What to do: Filter out every line below that lacks "styles", and copy the rest.

Material to process:
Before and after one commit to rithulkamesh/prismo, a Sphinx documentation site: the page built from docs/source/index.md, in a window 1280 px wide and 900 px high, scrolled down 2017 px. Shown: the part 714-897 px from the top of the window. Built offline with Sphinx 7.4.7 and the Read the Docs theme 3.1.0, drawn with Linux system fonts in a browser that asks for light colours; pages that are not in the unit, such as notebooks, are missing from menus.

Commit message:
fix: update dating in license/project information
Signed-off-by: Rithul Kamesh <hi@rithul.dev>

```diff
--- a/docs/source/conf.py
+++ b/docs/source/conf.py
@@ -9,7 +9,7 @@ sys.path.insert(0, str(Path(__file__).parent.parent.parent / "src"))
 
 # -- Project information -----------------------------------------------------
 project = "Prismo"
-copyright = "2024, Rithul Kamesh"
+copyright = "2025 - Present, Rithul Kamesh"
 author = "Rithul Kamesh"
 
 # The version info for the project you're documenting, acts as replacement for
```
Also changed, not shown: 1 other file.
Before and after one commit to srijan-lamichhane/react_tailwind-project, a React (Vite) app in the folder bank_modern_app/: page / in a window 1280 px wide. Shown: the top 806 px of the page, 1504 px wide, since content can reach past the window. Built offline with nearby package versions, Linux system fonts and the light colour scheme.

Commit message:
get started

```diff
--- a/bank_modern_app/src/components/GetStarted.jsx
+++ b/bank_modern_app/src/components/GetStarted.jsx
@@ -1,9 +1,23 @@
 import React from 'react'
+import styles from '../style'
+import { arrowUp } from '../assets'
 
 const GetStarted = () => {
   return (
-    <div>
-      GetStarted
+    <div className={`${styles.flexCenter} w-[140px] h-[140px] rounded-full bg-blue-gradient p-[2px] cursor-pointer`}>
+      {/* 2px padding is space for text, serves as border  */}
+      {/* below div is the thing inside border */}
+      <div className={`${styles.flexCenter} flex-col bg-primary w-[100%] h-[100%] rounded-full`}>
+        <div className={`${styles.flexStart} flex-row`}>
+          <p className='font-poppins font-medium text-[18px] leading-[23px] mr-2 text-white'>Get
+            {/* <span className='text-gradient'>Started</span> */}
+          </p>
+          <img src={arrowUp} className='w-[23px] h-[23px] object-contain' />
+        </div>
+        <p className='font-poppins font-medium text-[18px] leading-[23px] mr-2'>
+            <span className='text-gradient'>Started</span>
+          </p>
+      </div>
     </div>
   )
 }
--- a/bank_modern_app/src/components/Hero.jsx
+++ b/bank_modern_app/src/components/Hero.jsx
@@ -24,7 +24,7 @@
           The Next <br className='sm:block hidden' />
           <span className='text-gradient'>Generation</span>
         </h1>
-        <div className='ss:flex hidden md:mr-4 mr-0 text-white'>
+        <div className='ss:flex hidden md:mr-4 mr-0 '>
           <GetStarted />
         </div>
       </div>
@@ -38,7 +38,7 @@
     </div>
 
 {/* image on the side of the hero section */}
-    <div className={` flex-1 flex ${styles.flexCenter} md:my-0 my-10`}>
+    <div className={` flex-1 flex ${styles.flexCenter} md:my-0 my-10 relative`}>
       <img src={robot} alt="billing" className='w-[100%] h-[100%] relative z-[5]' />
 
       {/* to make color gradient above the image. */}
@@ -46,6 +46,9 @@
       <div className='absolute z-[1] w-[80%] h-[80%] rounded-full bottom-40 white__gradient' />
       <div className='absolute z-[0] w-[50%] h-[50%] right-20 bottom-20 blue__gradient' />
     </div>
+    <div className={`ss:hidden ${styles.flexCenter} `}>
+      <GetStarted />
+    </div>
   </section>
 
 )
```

Answer:
+import styles from '../style'
+    <div className={`${styles.flexCenter} w-[140px] h-[140px] rounded-full bg-blue-gradient p-[2px] cursor-pointer`}>
+      <div className={`${styles.flexCenter} flex-col bg-primary w-[100%] h-[100%] rounded-full`}>
+        <div className={`${styles.flexStart} flex-row`}>
-    <div className={` flex-1 flex ${styles.flexCenter} md:my-0 my-10`}>
+    <div className={` flex-1 flex ${styles.flexCenter} md:my-0 my-10 relative`}>
+    <div className={`ss:hidden ${styles.flexCenter} `}>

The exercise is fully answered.